§ **Items listed in a dataset**:
BEGIN
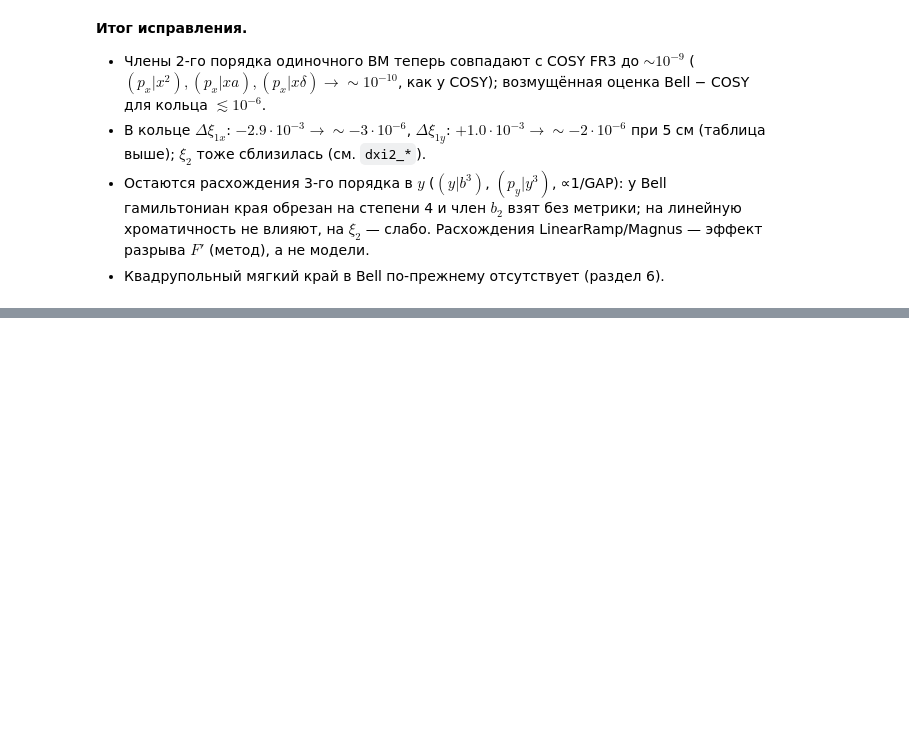
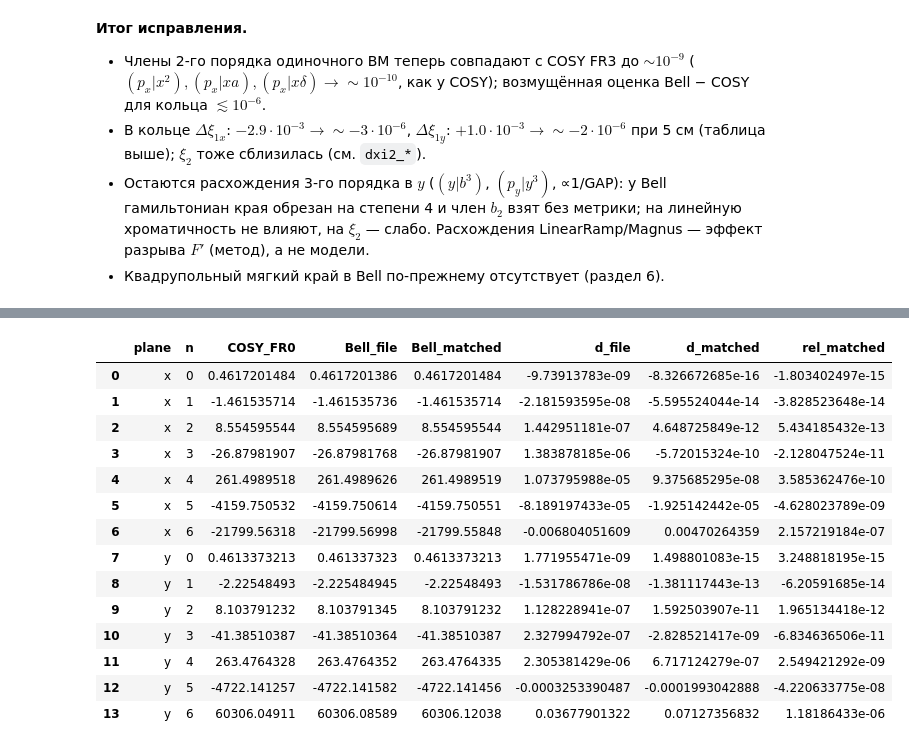
Before and after one commit to sergeybell/SCT_2, a Jupyter notebook: chromaticity/fringe_comparison/fringe_comparison.ipynb, the cells around one changed output, grey strips where cells are left out. Saved outputs shown, nothing was run; the diff lists cells and outputs as text; code cells hidden in the pictures; blank space fills up the shorter version.

```diff
--- a/chromaticity/fringe_comparison/fringe_comparison.ipynb
+++ b/chromaticity/fringe_comparison/fringe_comparison.ipynb
@@ -573,0 +584,30 @@ pd.read_csv('single_dipole/output/perturb_summary.csv')
+# %%
+fx = pd.read_csv('BELL/output/flow_xi.csv')
+cq = pd.read_csv('cosy_q_delta.csv'); cf0 = cq[(cq.variant=='FR0')].drop_duplicates('plane').set_index('plane')
+NB = 8
+T = []
+for pl in ['x','y']:
+    for n in range(0, 7):
+        k = 'q0' if n == 0 else 'xi%d' % n
+        c = cf0.loc[pl, k]
+        f = fx[(fx.lattice=='file')&(fx.source=='flow')&(fx.N==NB)&(fx.plane==pl)].iloc[0][k]
+        m = fx[(fx.lattice=='matched')&(fx.source=='flow')&(fx.N==NB)&(fx.plane==pl)].iloc[0][k]
+        T.append(dict(plane=pl, n=n, COSY_FR0=c, Bell_file=f, Bell_matched=m, d_file=f-c, d_matched=m-c, rel_matched=(m-c)/abs(c)))
+xt = pd.DataFrame(T); xt.to_csv('flow_xi_vs_cosy.csv', index=False)
+pd.set_option('display.float_format', lambda v: '%.10g' % v); xt
+# %% [output]
+|  | plane | n | COSY_FR0 | Bell_file | Bell_matched | d_file | d_matched | rel_matched |
+| 0 | x | 0 | 0.4617201484 | 0.4617201386 | 0.4617201484 | -9.73913783e-09 | -8.326672685e-16 | -1.803402497e-15 |
+| 1 | x | 1 | -1.461535714 | -1.461535736 | -1.461535714 | -2.181593595e-08 | -5.595524044e-14 | -3.828523648e-14 |
+| 2 | x | 2 | 8.554595544 | 8.554595689 | 8.554595544 | 1.442951181e-07 | 4.648725849e-12 | 5.434185432e-13 |
+| 3 | x | 3 | -26.87981907 | -26.87981768 | -26.87981907 | 1.383878185e-06 | -5.72015324e-10 | -2.128047524e-11 |
+| 4 | x | 4 | 261.4989518 | 261.4989626 | 261.4989519 | 1.073795988e-05 | 9.375685295e-08 | 3.585362476e-10 |
+| 5 | x | 5 | -4159.750532 | -4159.750614 | -4159.750551 | -8.189197433e-05 | -1.925142442e-05 | -4.628023789e-09 |
+| 6 | x | 6 | -21799.56318 | -21799.56998 | -21799.55848 | -0.006804051609 | 0.00470264359 | 2.157219184e-07 |
+| 7 | y | 0 | 0.4613373213 | 0.461337323 | 0.4613373213 | 1.771955471e-09 | 1.498801083e-15 | 3.248818195e-15 |
+| 8 | y | 1 | -2.22548493 | -2.225484945 | -2.22548493 | -1.531786786e-08 | -1.381117443e-13 | -6.20591685e-14 |
+| 9 | y | 2 | 8.103791232 | 8.103791345 | 8.103791232 | 1.128228941e-07 | 1.592503907e-11 | 1.965134418e-12 |
+| 10 | y | 3 | -41.38510387 | -41.38510364 | -41.38510387 | 2.327994792e-07 | -2.828521417e-09 | -6.834636506e-11 |
+| 11 | y | 4 | 263.4764328 | 263.4764352 | 263.4764335 | 2.305381429e-06 | 6.717124279e-07 | 2.549421292e-09 |
+| 12 | y | 5 | -4722.141257 | -4722.141582 | -4722.141456 | -0.0003253390487 | -0.0001993042888 | -4.220633775e-08 |
+| 13 | y | 6 | 60306.04911 | 60306.08589 | 60306.12038 | 0.03677901322 | 0.07127356832 | 1.18186433e-06 |
```
Also changed, not shown: parts of 9 cells of this notebook, 6 other files.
END
Leaving the images out, return every record exactly.

Before and after one commit to sergeybell/SCT_2, a Jupyter notebook: chromaticity/fringe_comparison/fringe_comparison.ipynb, the cells around one changed output, grey strips where cells are left out. Saved outputs shown, nothing was run; the diff lists cells and outputs as text; code cells hidden in the pictures; blank space fills up the shorter version.

```diff
--- a/chromaticity/fringe_comparison/fringe_comparison.ipynb
+++ b/chromaticity/fringe_comparison/fringe_comparison.ipynb
@@ -573,0 +584,30 @@ pd.read_csv('single_dipole/output/perturb_summary.csv')
+# %%
+fx = pd.read_csv('BELL/output/flow_xi.csv')
+cq = pd.read_csv('cosy_q_delta.csv'); cf0 = cq[(cq.variant=='FR0')].drop_duplicates('plane').set_index('plane')
+NB = 8
+T = []
+for pl in ['x','y']:
+    for n in range(0, 7):
+        k = 'q0' if n == 0 else 'xi%d' % n
+        c = cf0.loc[pl, k]
+        f = fx[(fx.lattice=='file')&(fx.source=='flow')&(fx.N==NB)&(fx.plane==pl)].iloc[0][k]
+        m = fx[(fx.lattice=='matched')&(fx.source=='flow')&(fx.N==NB)&(fx.plane==pl)].iloc[0][k]
+        T.append(dict(plane=pl, n=n, COSY_FR0=c, Bell_file=f, Bell_matched=m, d_file=f-c, d_matched=m-c, rel_matched=(m-c)/abs(c)))
+xt = pd.DataFrame(T); xt.to_csv('flow_xi_vs_cosy.csv', index=False)
+pd.set_option('display.float_format', lambda v: '%.10g' % v); xt
+# %% [output]
+|  | plane | n | COSY_FR0 | Bell_file | Bell_matched | d_file | d_matched | rel_matched |
+| 0 | x | 0 | 0.4617201484 | 0.4617201386 | 0.4617201484 | -9.73913783e-09 | -8.326672685e-16 | -1.803402497e-15 |
+| 1 | x | 1 | -1.461535714 | -1.461535736 | -1.461535714 | -2.181593595e-08 | -5.595524044e-14 | -3.828523648e-14 |
+| 2 | x | 2 | 8.554595544 | 8.554595689 | 8.554595544 | 1.442951181e-07 | 4.648725849e-12 | 5.434185432e-13 |
+| 3 | x | 3 | -26.87981907 | -26.87981768 | -26.87981907 | 1.383878185e-06 | -5.72015324e-10 | -2.128047524e-11 |
+| 4 | x | 4 | 261.4989518 | 261.4989626 | 261.4989519 | 1.073795988e-05 | 9.375685295e-08 | 3.585362476e-10 |
+| 5 | x | 5 | -4159.750532 | -4159.750614 | -4159.750551 | -8.189197433e-05 | -1.925142442e-05 | -4.628023789e-09 |
+| 6 | x | 6 | -21799.56318 | -21799.56998 | -21799.55848 | -0.006804051609 | 0.00470264359 | 2.157219184e-07 |
+| 7 | y | 0 | 0.4613373213 | 0.461337323 | 0.4613373213 | 1.771955471e-09 | 1.498801083e-15 | 3.248818195e-15 |
+| 8 | y | 1 | -2.22548493 | -2.225484945 | -2.22548493 | -1.531786786e-08 | -1.381117443e-13 | -6.20591685e-14 |
+| 9 | y | 2 | 8.103791232 | 8.103791345 | 8.103791232 | 1.128228941e-07 | 1.592503907e-11 | 1.965134418e-12 |
+| 10 | y | 3 | -41.38510387 | -41.38510364 | -41.38510387 | 2.327994792e-07 | -2.828521417e-09 | -6.834636506e-11 |
+| 11 | y | 4 | 263.4764328 | 263.4764352 | 263.4764335 | 2.305381429e-06 | 6.717124279e-07 | 2.549421292e-09 |
+| 12 | y | 5 | -4722.141257 | -4722.141582 | -4722.141456 | -0.0003253390487 | -0.0001993042888 | -4.220633775e-08 |
+| 13 | y | 6 | 60306.04911 | 60306.08589 | 60306.12038 | 0.03677901322 | 0.07127356832 | 1.18186433e-06 |
```
Also changed, not shown: parts of 9 cells of this notebook, 6 other files.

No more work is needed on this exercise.